= Your assignment =
A word-for-word copy of the data, pictures excluded, is what this task asks for.

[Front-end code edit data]
——
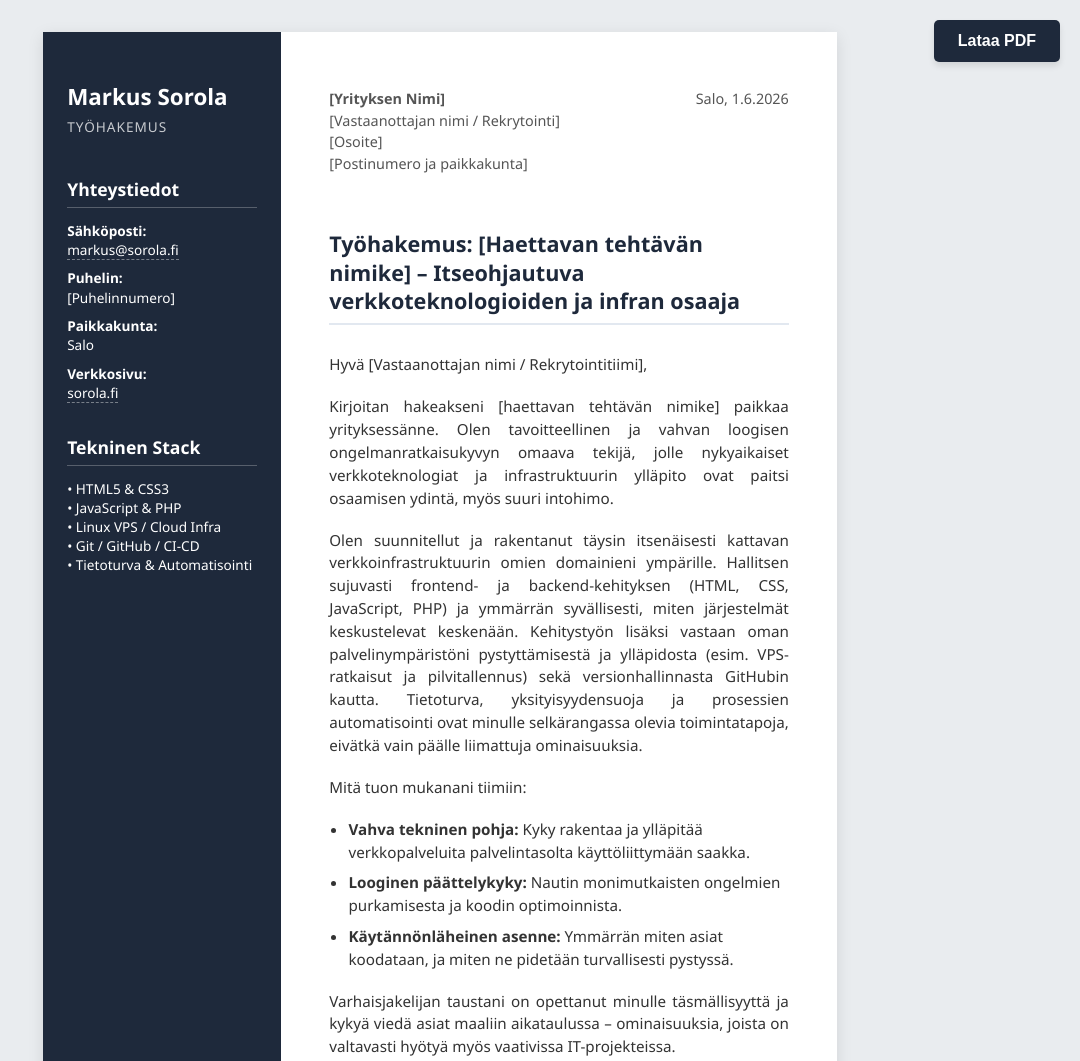
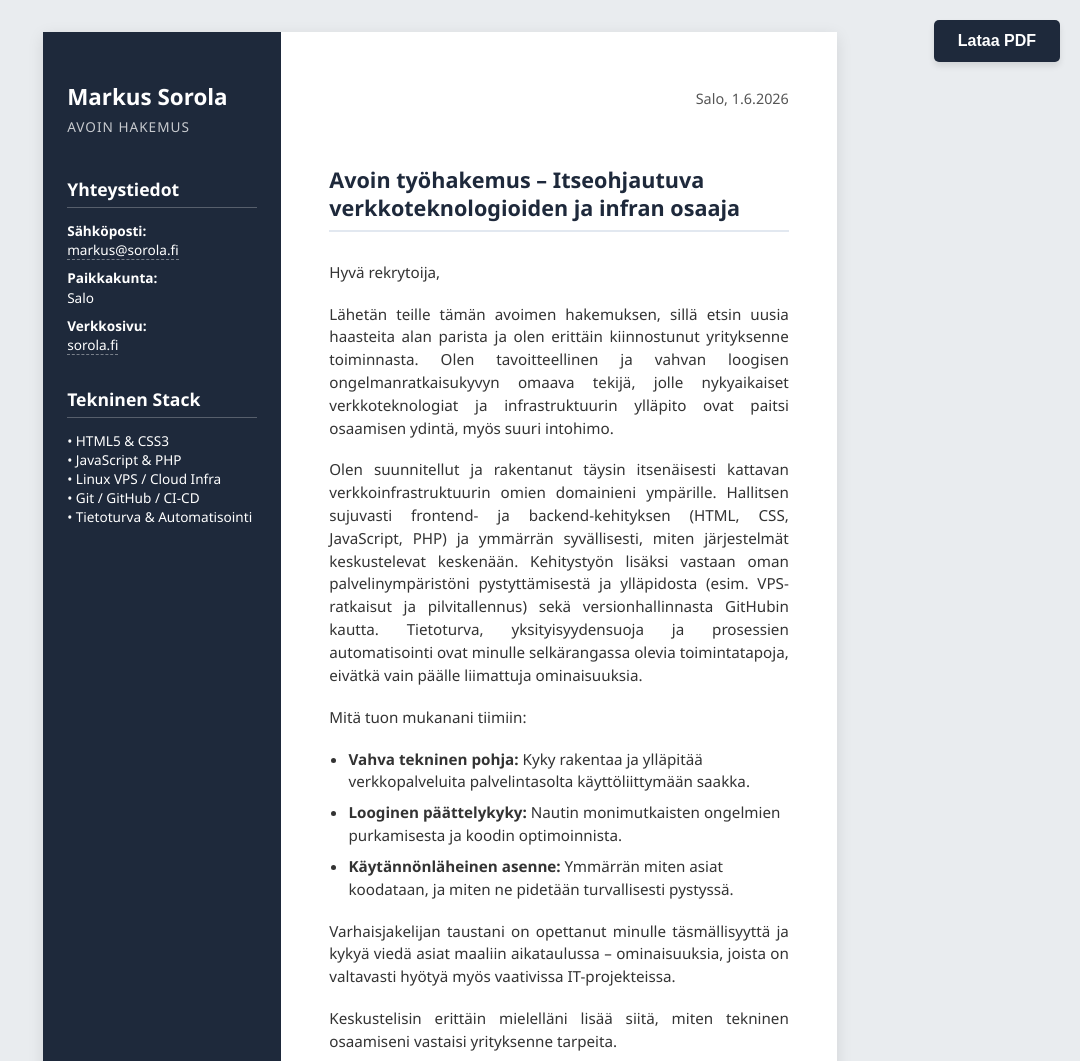
Before and after one commit to Domainmasteri/sorolan-sivut, a plain HTML site: page ansioluettelot/hakemus-make/hakemus-it.html in a window 1280 px wide. Shown: the top 1061 px of the page, without its empty margins (200-1280 px from the left). Drawn offline with Linux system fonts and the light colour scheme.

Commit message:
Update hakemus-it.html

```diff
--- a/ansioluettelot/hakemus-make/hakemus-it.html
+++ b/ansioluettelot/hakemus-make/hakemus-it.html
@@ -9,17 +9,16 @@
 </head>
 <body>
 
-<button class="btn-download" onclick="generatePDF('Markus_Sorola_Tyohakemus_IT.pdf')">Lataa PDF</button>
+<button class="btn-download" onclick="generatePDF('Markus_Sorola_Avoin_Hakemus_IT.pdf')">Lataa PDF</button>
 
 <div class="hakemus-container" id="hakemus">
 
     <div class="sidebar">
         <h2>Markus Sorola</h2>
-        <p class="title">Työhakemus</p>
+        <p class="title">Avoin hakemus</p>
 
         <h3>Yhteystiedot</h3>
         <p><strong>Sähköposti:</strong><br><a href="mailto:markus@sorola.fi">markus@sorola.fi</a></p>
-        <p><strong>Puhelin:</strong><br>[Puhelinnumero]</p>
         <p><strong>Paikkakunta:</strong><br>Salo</p>
         <p><strong>Verkkosivu:</strong><br><a href="https://sorola.fi" target="_blank">sorola.fi</a></p>
 
@@ -28,24 +27,18 @@
     </div>
 
     <div class="main-content">
-        <div class="letter-header">
-            <div class="recipient-info">
-                <strong>[Yrityksen Nimi]</strong><br>
-                [Vastaanottajan nimi / Rekrytointi]<br>
-                [Osoite]<br>
-                [Postinumero ja paikkakunta]
-            </div>
+        <div class="letter-header" style="justify-content: flex-end;">
             <div class="date-info">
                 Salo, <span id="current-date"></span>
             </div>
         </div>
 
-        <h1 class="application-title">Työhakemus: [Haettavan tehtävän nimike] – Itseohjautuva verkkoteknologioiden ja infran osaaja</h1>
+        <h1 class="application-title">Avoin työhakemus – Itseohjautuva verkkoteknologioiden ja infran osaaja</h1>
 
         <div class="letter-body">
-            <p>Hyvä [Vastaanottajan nimi / Rekrytointitiimi],</p>
+            <p>Hyvä rekrytoija,</p>
 
-            <p>Kirjoitan hakeakseni [haettavan tehtävän nimike] paikkaa yrityksessänne. Olen tavoitteellinen ja vahvan loogisen ongelmanratkaisukyvyn omaava tekijä, jolle nykyaikaiset verkkoteknologiat ja infrastruktuurin ylläpito ovat paitsi osaamisen ydintä, myös suuri intohimo.</p>
+            <p>Lähetän teille tämän avoimen hakemuksen, sillä etsin uusia haasteita alan parista ja olen erittäin kiinnostunut yrityksenne toiminnasta. Olen tavoitteellinen ja vahvan loogisen ongelmanratkaisukyvyn omaava tekijä, jolle nykyaikaiset verkkoteknologiat ja infrastruktuurin ylläpito ovat paitsi osaamisen ydintä, myös suuri intohimo.</p>
 
             <p>Olen suunnitellut ja rakentanut täysin itsenäisesti kattavan verkkoinfrastruktuurin omien domainieni ympärille. Hallitsen sujuvasti frontend- ja backend-kehityksen (HTML, CSS, JavaScript, PHP) ja ymmärrän syvällisesti, miten järjestelmät keskustelevat keskenään. Kehitystyön lisäksi vastaan oman palvelinympäristöni pystyttämisestä ja ylläpidosta (esim. VPS-ratkaisut ja pilvitallennus) sekä versionhallinnasta GitHubin kautta. Tietoturva, yksityisyydensuoja ja prosessien automatisointi ovat minulle selkärangassa olevia toimintatapoja, eivätkä vain päälle liimattuja ominaisuuksia.</p>
 
@@ -70,5 +63,6 @@
     </div>
 </div>
 <script src="script-hakemus.js"></script>
+
 </body>
 </html>
```
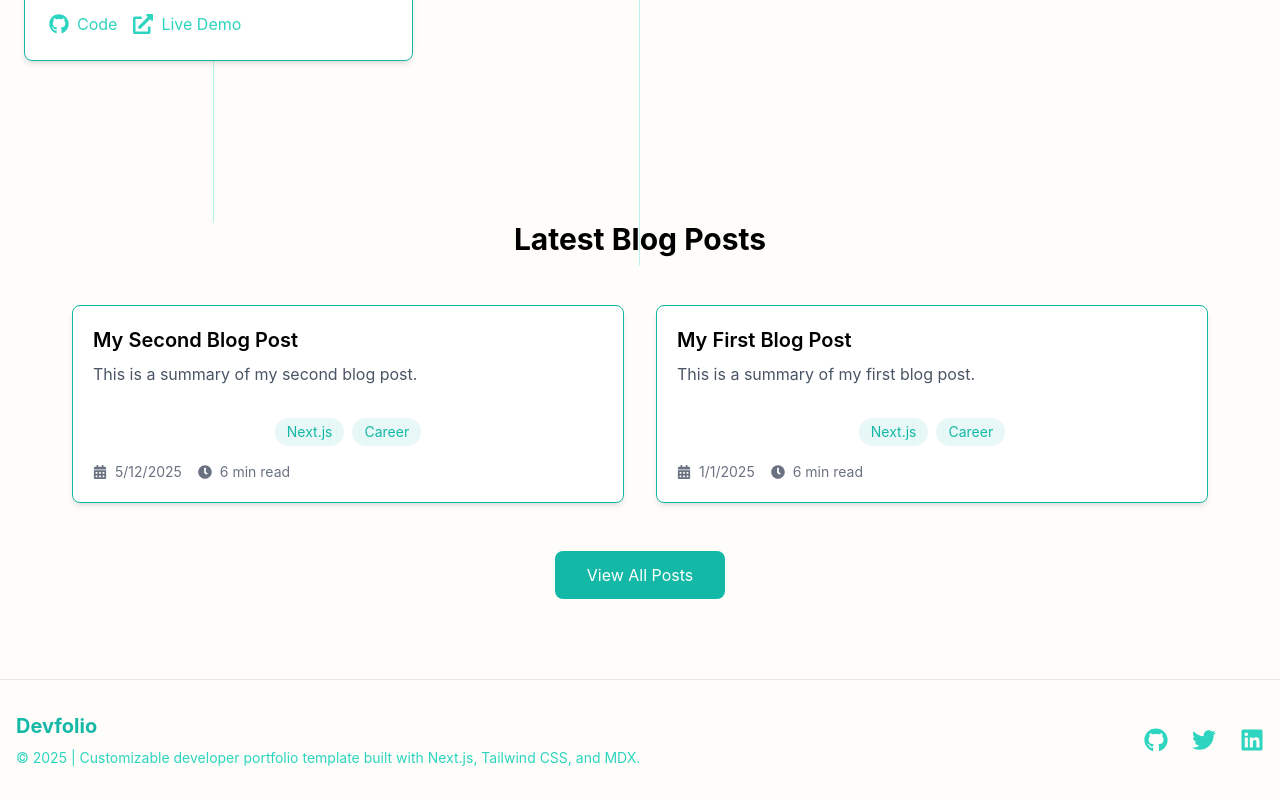
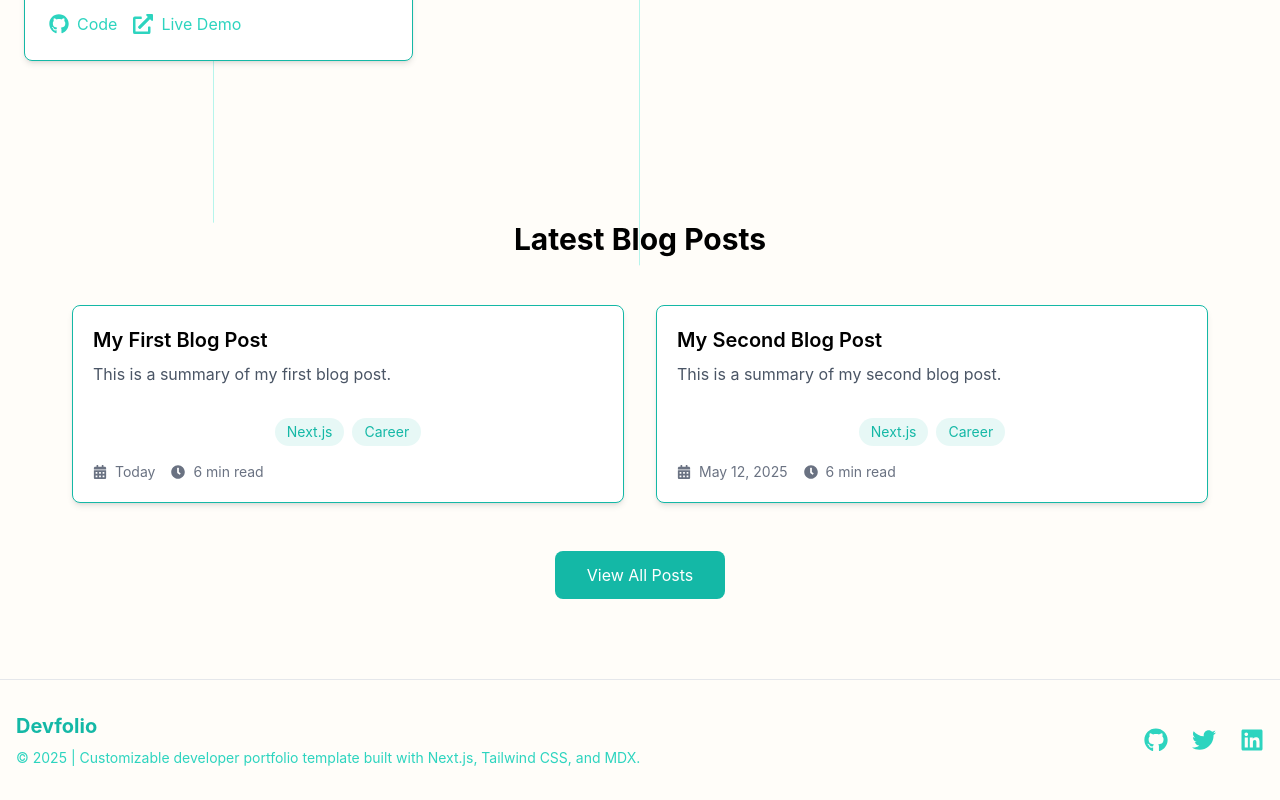
Before and after one commit to Mela13076/devfolio-templete, a Next.js app: page / in a window 1280 px wide. Shown: the part 1292-2092 px from the top of the page. Built offline with nearby package versions, Linux system fonts and the light colour scheme.

Commit message:
Updated blog date inconsitency. (#16)

```diff
--- a/src/components/BlogCard.tsx
+++ b/src/components/BlogCard.tsx
@@ -5,6 +5,7 @@ import { FaCalendarAlt, FaClock } from 'react-icons/fa';
 import { BlogMetadata } from "@/types";
 import { fadeInUp, cardHoverSmall } from '@/utils/animations'
 import Link from "next/link";
+import { formatDate } from "@/utils/formatDate";
 
 
 export default function BlogCard ({ title, summary, date, readTime, slug, tags }: BlogMetadata) {
@@ -60,7 +61,7 @@ export default function BlogCard ({ title, summary, date, readTime, slug, tags }
                 whileHover={{ scale: 1.05 }}
             >
                 <FaCalendarAlt className="mr-2" />
-                {new Date(date).toLocaleDateString()}
+                {formatDate(date)}
             </motion.span>
             {readTime &&(
               <motion.span
--- a/src/contents/blogs/my-first-post.mdx
+++ b/src/contents/blogs/my-first-post.mdx
@@ -1,7 +1,7 @@
 ---
 title: "My First Blog Post"
 summary: "This is a summary of my first blog post."
-date: "2025-01-01"
+date: "2025-12-19"
 tags: ["Next.js", "Career"]
 readTime: "6 min read"
 ---
```
Also changed, not shown: 1 other file (tests, documents, lock files or other folders).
——
= Reply to the exercise =
Before and after one commit to Domainmasteri/sorolan-sivut, a plain HTML site: page ansioluettelot/hakemus-make/hakemus-it.html in a window 1280 px wide. Shown: the top 1061 px of the page, without its empty margins (200-1280 px from the left). Drawn offline with Linux system fonts and the light colour scheme.

Commit message:
Update hakemus-it.html

```diff
--- a/ansioluettelot/hakemus-make/hakemus-it.html
+++ b/ansioluettelot/hakemus-make/hakemus-it.html
@@ -9,17 +9,16 @@
 </head>
 <body>
 
-<button class="btn-download" onclick="generatePDF('Markus_Sorola_Tyohakemus_IT.pdf')">Lataa PDF</button>
+<button class="btn-download" onclick="generatePDF('Markus_Sorola_Avoin_Hakemus_IT.pdf')">Lataa PDF</button>
 
 <div class="hakemus-container" id="hakemus">
 
     <div class="sidebar">
         <h2>Markus Sorola</h2>
-        <p class="title">Työhakemus</p>
+        <p class="title">Avoin hakemus</p>
 
         <h3>Yhteystiedot</h3>
         <p><strong>Sähköposti:</strong><br><a href="mailto:markus@sorola.fi">markus@sorola.fi</a></p>
-        <p><strong>Puhelin:</strong><br>[Puhelinnumero]</p>
         <p><strong>Paikkakunta:</strong><br>Salo</p>
         <p><strong>Verkkosivu:</strong><br><a href="https://sorola.fi" target="_blank">sorola.fi</a></p>
 
@@ -28,24 +27,18 @@
     </div>
 
     <div class="main-content">
-        <div class="letter-header">
-            <div class="recipient-info">
-                <strong>[Yrityksen Nimi]</strong><br>
-                [Vastaanottajan nimi / Rekrytointi]<br>
-                [Osoite]<br>
-                [Postinumero ja paikkakunta]
-            </div>
+        <div class="letter-header" style="justify-content: flex-end;">
             <div class="date-info">
                 Salo, <span id="current-date"></span>
             </div>
         </div>
 
-        <h1 class="application-title">Työhakemus: [Haettavan tehtävän nimike] – Itseohjautuva verkkoteknologioiden ja infran osaaja</h1>
+        <h1 class="application-title">Avoin työhakemus – Itseohjautuva verkkoteknologioiden ja infran osaaja</h1>
 
         <div class="letter-body">
-            <p>Hyvä [Vastaanottajan nimi / Rekrytointitiimi],</p>
+            <p>Hyvä rekrytoija,</p>
 
-            <p>Kirjoitan hakeakseni [haettavan tehtävän nimike] paikkaa yrityksessänne. Olen tavoitteellinen ja vahvan loogisen ongelmanratkaisukyvyn omaava tekijä, jolle nykyaikaiset verkkoteknologiat ja infrastruktuurin ylläpito ovat paitsi osaamisen ydintä, myös suuri intohimo.</p>
+            <p>Lähetän teille tämän avoimen hakemuksen, sillä etsin uusia haasteita alan parista ja olen erittäin kiinnostunut yrityksenne toiminnasta. Olen tavoitteellinen ja vahvan loogisen ongelmanratkaisukyvyn omaava tekijä, jolle nykyaikaiset verkkoteknologiat ja infrastruktuurin ylläpito ovat paitsi osaamisen ydintä, myös suuri intohimo.</p>
 
             <p>Olen suunnitellut ja rakentanut täysin itsenäisesti kattavan verkkoinfrastruktuurin omien domainieni ympärille. Hallitsen sujuvasti frontend- ja backend-kehityksen (HTML, CSS, JavaScript, PHP) ja ymmärrän syvällisesti, miten järjestelmät keskustelevat keskenään. Kehitystyön lisäksi vastaan oman palvelinympäristöni pystyttämisestä ja ylläpidosta (esim. VPS-ratkaisut ja pilvitallennus) sekä versionhallinnasta GitHubin kautta. Tietoturva, yksityisyydensuoja ja prosessien automatisointi ovat minulle selkärangassa olevia toimintatapoja, eivätkä vain päälle liimattuja ominaisuuksia.</p>
 
@@ -70,5 +63,6 @@
     </div>
 </div>
 <script src="script-hakemus.js"></script>
+
 </body>
 </html>
```
Before and after one commit to Mela13076/devfolio-templete, a Next.js app: page / in a window 1280 px wide. Shown: the part 1292-2092 px from the top of the page. Built offline with nearby package versions, Linux system fonts and the light colour scheme.

Commit message:
Updated blog date inconsitency. (#16)

```diff
--- a/src/components/BlogCard.tsx
+++ b/src/components/BlogCard.tsx
@@ -5,6 +5,7 @@ import { FaCalendarAlt, FaClock } from 'react-icons/fa';
 import { BlogMetadata } from "@/types";
 import { fadeInUp, cardHoverSmall } from '@/utils/animations'
 import Link from "next/link";
+import { formatDate } from "@/utils/formatDate";
 
 
 export default function BlogCard ({ title, summary, date, readTime, slug, tags }: BlogMetadata) {
@@ -60,7 +61,7 @@ export default function BlogCard ({ title, summary, date, readTime, slug, tags }
                 whileHover={{ scale: 1.05 }}
             >
                 <FaCalendarAlt className="mr-2" />
-                {new Date(date).toLocaleDateString()}
+                {formatDate(date)}
             </motion.span>
             {readTime &&(
               <motion.span
--- a/src/contents/blogs/my-first-post.mdx
+++ b/src/contents/blogs/my-first-post.mdx
@@ -1,7 +1,7 @@
 ---
 title: "My First Blog Post"
 summary: "This is a summary of my first blog post."
-date: "2025-01-01"
+date: "2025-12-19"
 tags: ["Next.js", "Career"]
 readTime: "6 min read"
 ---
```
Also changed, not shown: 1 other file (tests, documents, lock files or other folders).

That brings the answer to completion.